> **What to produce**:
All of the entries below are to be copied word for word.

> **Input**:
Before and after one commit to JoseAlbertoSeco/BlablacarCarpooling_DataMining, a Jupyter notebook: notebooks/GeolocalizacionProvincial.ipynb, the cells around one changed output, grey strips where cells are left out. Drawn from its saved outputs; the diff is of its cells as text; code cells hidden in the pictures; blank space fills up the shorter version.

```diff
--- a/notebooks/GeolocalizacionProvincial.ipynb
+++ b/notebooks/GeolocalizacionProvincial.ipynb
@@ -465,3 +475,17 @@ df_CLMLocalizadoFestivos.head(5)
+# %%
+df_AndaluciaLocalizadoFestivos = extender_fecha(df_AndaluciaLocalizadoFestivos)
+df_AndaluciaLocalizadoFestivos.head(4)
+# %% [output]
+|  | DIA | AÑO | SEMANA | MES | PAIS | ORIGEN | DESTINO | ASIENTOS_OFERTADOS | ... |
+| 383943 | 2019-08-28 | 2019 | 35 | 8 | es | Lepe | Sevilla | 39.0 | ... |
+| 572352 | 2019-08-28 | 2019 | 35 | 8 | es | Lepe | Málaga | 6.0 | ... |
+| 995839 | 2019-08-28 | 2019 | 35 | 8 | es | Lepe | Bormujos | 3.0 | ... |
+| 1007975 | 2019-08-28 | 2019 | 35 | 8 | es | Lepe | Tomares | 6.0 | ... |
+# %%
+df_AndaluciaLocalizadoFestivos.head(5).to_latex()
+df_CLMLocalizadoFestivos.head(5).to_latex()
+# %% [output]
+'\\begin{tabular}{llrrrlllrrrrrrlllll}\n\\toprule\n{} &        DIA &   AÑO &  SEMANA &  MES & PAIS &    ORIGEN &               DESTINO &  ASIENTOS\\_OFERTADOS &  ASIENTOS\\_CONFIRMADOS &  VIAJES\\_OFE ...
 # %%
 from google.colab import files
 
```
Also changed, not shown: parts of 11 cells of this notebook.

> **Response**:
Before and after one commit to JoseAlbertoSeco/BlablacarCarpooling_DataMining, a Jupyter notebook: notebooks/GeolocalizacionProvincial.ipynb, the cells around one changed output, grey strips where cells are left out. Drawn from its saved outputs; the diff is of its cells as text; code cells hidden in the pictures; blank space fills up the shorter version.

```diff
--- a/notebooks/GeolocalizacionProvincial.ipynb
+++ b/notebooks/GeolocalizacionProvincial.ipynb
@@ -465,3 +475,17 @@ df_CLMLocalizadoFestivos.head(5)
+# %%
+df_AndaluciaLocalizadoFestivos = extender_fecha(df_AndaluciaLocalizadoFestivos)
+df_AndaluciaLocalizadoFestivos.head(4)
+# %% [output]
+|  | DIA | AÑO | SEMANA | MES | PAIS | ORIGEN | DESTINO | ASIENTOS_OFERTADOS | ... |
+| 383943 | 2019-08-28 | 2019 | 35 | 8 | es | Lepe | Sevilla | 39.0 | ... |
+| 572352 | 2019-08-28 | 2019 | 35 | 8 | es | Lepe | Málaga | 6.0 | ... |
+| 995839 | 2019-08-28 | 2019 | 35 | 8 | es | Lepe | Bormujos | 3.0 | ... |
+| 1007975 | 2019-08-28 | 2019 | 35 | 8 | es | Lepe | Tomares | 6.0 | ... |
+# %%
+df_AndaluciaLocalizadoFestivos.head(5).to_latex()
+df_CLMLocalizadoFestivos.head(5).to_latex()
+# %% [output]
+'\\begin{tabular}{llrrrlllrrrrrrlllll}\n\\toprule\n{} &        DIA &   AÑO &  SEMANA &  MES & PAIS &    ORIGEN &               DESTINO &  ASIENTOS\\_OFERTADOS &  ASIENTOS\\_CONFIRMADOS &  VIAJES\\_OFE ...
 # %%
 from google.colab import files
 
```
Also changed, not shown: parts of 11 cells of this notebook.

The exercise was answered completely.